Many years ago I told my dear wife that, based on the number of words that had slipped into our lexicon from science fiction, we had come to live in a science fiction world. Lots of the products we use every day are called by these names: “robot” comes to mind. I collect words which I place in different categories so this seemed like a great new list. I even came up with what I considered a very clever name for the collection: BRAVE NEW WORDS.
My wife’s discovery that the good doctor Isaac Asimov himself had, unbeknownst to me and a couple of decades before me, called our world a science fiction world added veracity to my own claim.
Those rascals at the Oxford University Press, though, blindsided me. They not only beat me to the punch at collecting such words, thousands more than I did as a matter of fact, but they even stole my title, BRAVE NEW WORDS! To make matters worse they came up with the title in 2007, three years before I even thought of it!
So, disheartened, I let the collection languish in my computer and forgot about it.
However, the great science news of the last few weeks has inspired me to dust the list off, admit how those thieves at Oxford University Press upstaged me and share it with you. Maybe a few of you even share my interest in science.

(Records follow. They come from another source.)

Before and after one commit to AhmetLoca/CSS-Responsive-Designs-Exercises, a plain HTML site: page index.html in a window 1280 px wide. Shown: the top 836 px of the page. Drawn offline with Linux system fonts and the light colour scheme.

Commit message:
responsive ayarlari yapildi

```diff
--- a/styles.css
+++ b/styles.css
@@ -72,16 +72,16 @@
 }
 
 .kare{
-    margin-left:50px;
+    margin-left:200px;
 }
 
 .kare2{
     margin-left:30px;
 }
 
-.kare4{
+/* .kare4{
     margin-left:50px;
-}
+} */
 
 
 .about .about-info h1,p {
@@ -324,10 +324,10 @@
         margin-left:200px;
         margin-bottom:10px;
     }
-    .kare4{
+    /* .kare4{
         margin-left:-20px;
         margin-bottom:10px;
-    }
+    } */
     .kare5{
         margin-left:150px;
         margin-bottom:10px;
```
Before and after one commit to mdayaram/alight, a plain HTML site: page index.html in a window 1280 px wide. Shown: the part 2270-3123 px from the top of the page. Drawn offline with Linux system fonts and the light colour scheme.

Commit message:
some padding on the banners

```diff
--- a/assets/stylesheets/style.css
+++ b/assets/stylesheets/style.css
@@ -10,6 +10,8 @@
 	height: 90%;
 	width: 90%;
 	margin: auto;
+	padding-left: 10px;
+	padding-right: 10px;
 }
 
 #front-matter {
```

(Incidentally, in addition to my rambling thoughts in the definitions below, some of the dates of publication and other information are from the Oxford Press book: Brave New Words, The Oxford Dictionary of Science Fiction, edited by Jeff Prucher, published by Oxford University Press, May 7,2007.)
Robot. A big metal machine, usually but not always, anthropomorphic in shape that does jobs humans can’t or don’t want to do because they’re boring or dangerous. Source: From Karel Capek’s 1923 play, R.U. R., which stands for Rossum’s Universal Robots. In the author’s native Czech, “robot” means “worker.”
Atlas 2013 by DARPA
Android. Nowadays, a kind of artificial human that more closely resembles a human than a robot, made of synthetic flesh, sometimes with metallic parts. Source: One could argue that it isn’t technically of science fiction origin because it was used years ago to mean artificial life forms created by alchemists. The case can be made for sf writers though, because they popularized its usage in stories from the 1930s and movies like Blade Runner. Droid, the most common modern form, was made popular by the character in George Lucas’ Star Wars movies, the cutesy and non-human looking R2D2. A rather unoriginal usage of the term is made by a mobile phone/camera thing.
Beam me up, Scotty, which means “get me out of here fast,” has been in print even in stodgy periodicals since 1984. A draftsman who worked for me in the ’80s posted a sign over his desk that said, “Beam me up, Scotty. There’s no intelligent life here. Just engineers.” Source: the television series, Star Trek.
ET, short for “extra-terrestrial,” is used for strange-looking animals or even babies that people think look abnormal. Source: A 1941 pulp science fiction story by C.M. Kornbluth but it didn’t reach the public vocabulary until Steven Spielberg’s 1984 movie, E.T.: the Extraterrestrial, which “proved” that creatures from other worlds can be cute and loveable.
Outer space. A dumb term. I mean, how high do you have to go to get to “outer space”? Is the stratosphere far enough or do you have to go further than the most tenuous of breathable air? If the latter is far enough you reach outer space every time you fly in a jet. Source: A really bad 1953 movie, It Came from Outer Space. Even though the movie was based on a short story by the great Ray Bradbury I hope I never find out that he had anything to do with the script.
Inner space. The human psyche, especially the subconscious. Source: An article by British writer J.B. Priestly entitled, “They Come from Inner Space,” inspired by the aforementioned movie, in which he exhorted other writers to explore their “inner space.”
Sci-Fi. A shortening of “science fiction.” An even worse term than “outer space” that makes scientists, linguists and science fiction fans cringe. Source: It was coined, apparently, by the analogy with “hi-fi,” a short for superior reproduction of sound: high fidelity music. It’s okay to shorten high fidelity to this term, I suppose, and even “science” to “sci-.” But “-fi” sounding so completely different than “fiction” makes the shortened version grating.
We can thank scientists for a lot of these terms. Many of the most innovative and creative of them read or even write science fiction stories. And thank you, Jeff Prucher, for all the time you put into the research necessary to produce this terrific book.